Trigger warnings, safe spaces, and political correctness are among the three most controversial topics surrounding higher education. This January, Northwestern University’s president Morton Schapiro wrote an article in which he defended safe spaces on their campus. He explains, “experts tell me that students don’t fully embrace uncomfortable learning unless they are themselves comfortable. Safe spaces provide that comfort.”
Opponents of safe spaces argue that this movement shelters individuals from serious and challenging conversations that occur in real life. A conservative critique in The New York Times claim “People ought to go to college to sharpen their wits and broaden their field of vision. Shield them from unfamiliar ideas, and they’ll never learn the discipline of seeing the world as other people see it.” Later in the article, the author describes these students as “overcome by their own fragility.”
This divide consists fundamentally over who are accessing these safe spaces—overly sensitive college students or college students who have been overly exposed to emotional/psychological distress. The divide cannot be greater. If it’s the former, then safe spaces hinder higher learning. If the latter, then providing safe spaces aids education.
Advocates for safe spaces point to minority groups which have historically, and currently are, experiencing day-to-day difficulties. LGBT folks, people of color, and women are three common demographics who are subjected to microaggressions. One study defines that as “the brief and commonplace daily verbal, behavioral, and environmental indignities, whether intentional or unintentional, that communicate hostile, derogatory, or negative racial, gender, and sexual orientation…” Things such as racial and sexual slurs permeate daily life for these individuals.

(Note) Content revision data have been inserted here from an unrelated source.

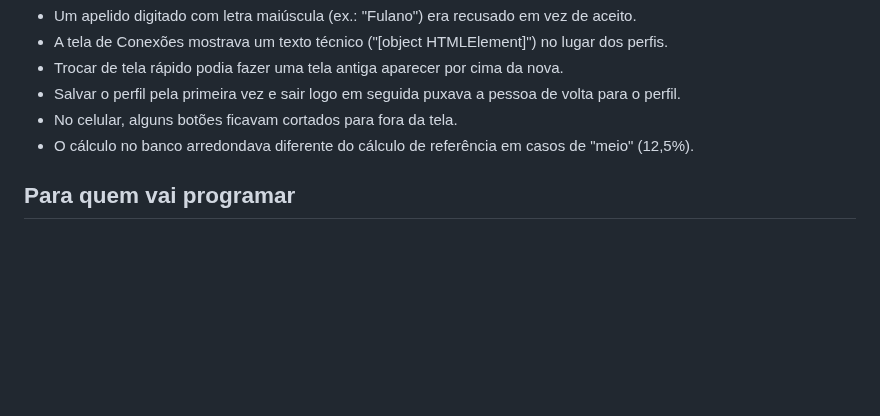
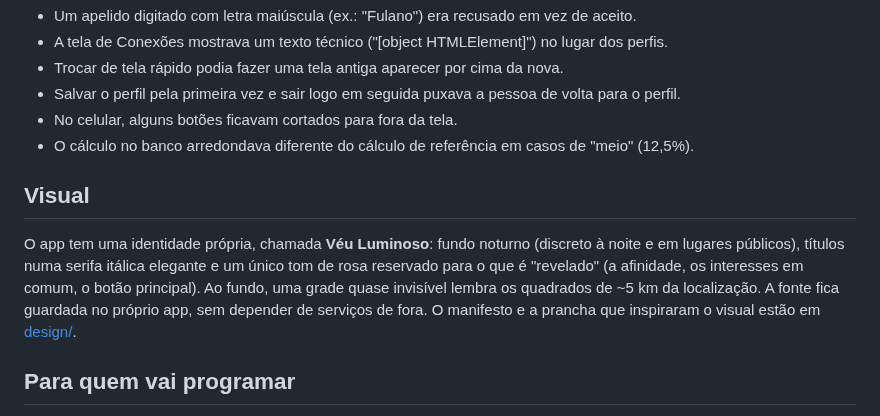
Before and after one commit to walkercampos/DataGate, a Markdown page: matchmaking/docs/relatorio.md, the part around the change. Rendered like a GitHub page; blank space fills up the shorter version.

```diff
--- a/matchmaking/docs/relatorio.md
+++ b/matchmaking/docs/relatorio.md
@@ -128,6 +128,14 @@ vai para o ar sozinha.
 - No celular, alguns botões ficavam cortados para fora da tela.
 - O cálculo no banco arredondava diferente do cálculo de referência em casos de "meio" (12,5%).
 
+## Visual
+
+O app tem uma identidade própria, chamada **Véu Luminoso**: fundo noturno (discreto à noite e em
+lugares públicos), títulos numa serifa itálica elegante e um único tom de rosa reservado para o que é
+"revelado" (a afinidade, os interesses em comum, o botão principal). Ao fundo, uma grade quase invisível
+lembra os quadrados de ~5 km da localização. A fonte fica guardada no próprio app, sem depender de
+serviços de fora. O manifesto e a prancha que inspiraram o visual estão em [design/](design/).
+
 ## Para quem vai programar
 
 O projeto segue regras para facilitar a manutenção por outras pessoas: cada assunto tem seu próprio
```
Also changed, not shown: matchmaking/README.md (+7 -0 lines), matchmaking/docs/design/tela-chat.png (added), matchmaking/docs/design/tela-descobrir.png (added), matchmaking/docs/design/tela-entrar.png (added), 10 other files.
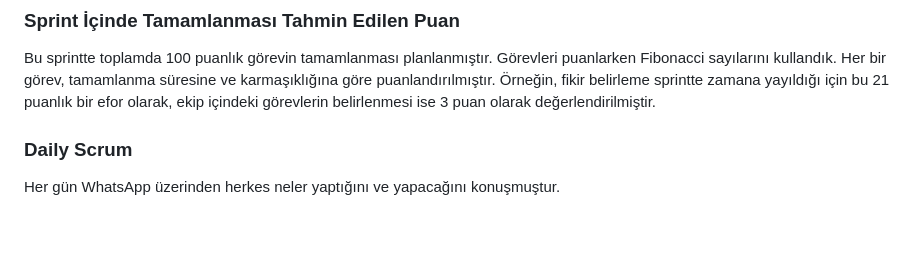
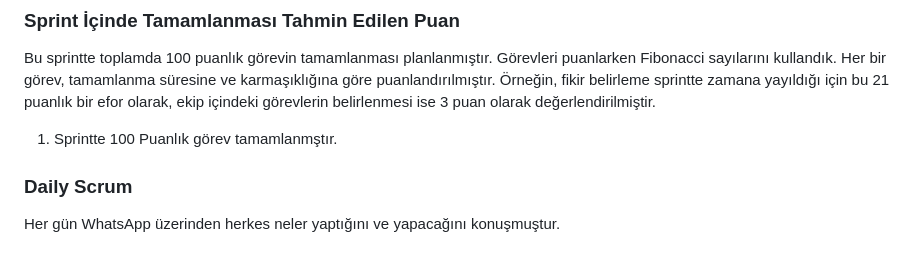
Before and after one commit to muruvvetb/group_70, a Markdown page: README.md, the part around one of its changes. Drawn GitHub-style; blank space fills up the shorter version.

```diff
--- a/README.md
+++ b/README.md
@@ -64,6 +64,8 @@ Fikir bulma aşaması bu sprintte gerçekleşmiştir. Herkes fikir önerileriyle
 
 Bu sprintte toplamda 100 puanlık görevin tamamlanması planlanmıştır. Görevleri puanlarken Fibonacci sayılarını kullandık. Her bir görev, tamamlanma süresine ve karmaşıklığına göre puanlandırılmıştır. Örneğin, fikir belirleme sprintte zamana yayıldığı için bu 21 puanlık bir efor olarak, ekip içindeki görevlerin belirlenmesi ise 3 puan olarak değerlendirilmiştir.
 
+1. Sprintte 100 Puanlık görev tamamlanmştır.
+
 ### Daily Scrum
 
 Her gün WhatsApp üzerinden herkes neler yaptığını ve yapacağını konuşmuştur.
```
Also changed, not shown: other parts of README.md (+1 -2 lines).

Opponents of safe spaces, such as Jonathan Helwink of The Federalist, grant that “Students, especially those from historically underrepresented groups, deserve to feel they are full members of the college community.” They recognize that these microaggressions exist.
They, however, make a classroom-quad distinction. While they agree communal areas such as the college cafeteria should be regulated more heavily, they think that classroom regulation is counterproductive.
Helwink argues, “Trigger warnings and safe spaces don’t solve the problem of harmful speech. Error, in this context, is not the assaultive speech, but the prejudice behind the assaultive speech. When certain thoughts are forbidden, the erroneous thought goes unaddressed and is, consequently, allowed to fester.”
While this is the case, Helwink here optimistically assumes that those (i.e. Professors) facilitating the classroom are not subject to the same prejudices as the students. While this is the hope, cases such as this and this show otherwise.
Everyone Uses Safe Space
When it comes down to it, we all somewhat use, reinforce, and understand safe spaces.
For example, you wouldn’t talk about strong, controversial political beliefs over Thanksgiving because in that space, it will cause unnecessary conflict. We also know to avoid topics of alcohol and violence at domestic abuse help groups, because we understand this people group will be more harmed than benefited from that conversation.
Safe spaces are just a more explicit iteration of what we all do anyways—check the room temperature and audience. Then, we proceed to create a place that is as inviting as possible to the greatest number of people. We know honesty should not be mistaken for insensitivity, and freedom of speech should not equate verbal assault.
The difficulty is now that these spaces are ‘officially’ enforced. It has moved beyond the sensitivity of nonverbal communication to the sphere of rules and regulations. Nevertheless, supporters and opponents of safe spaces agree that our students should grow as individual thinkers in a difficult world.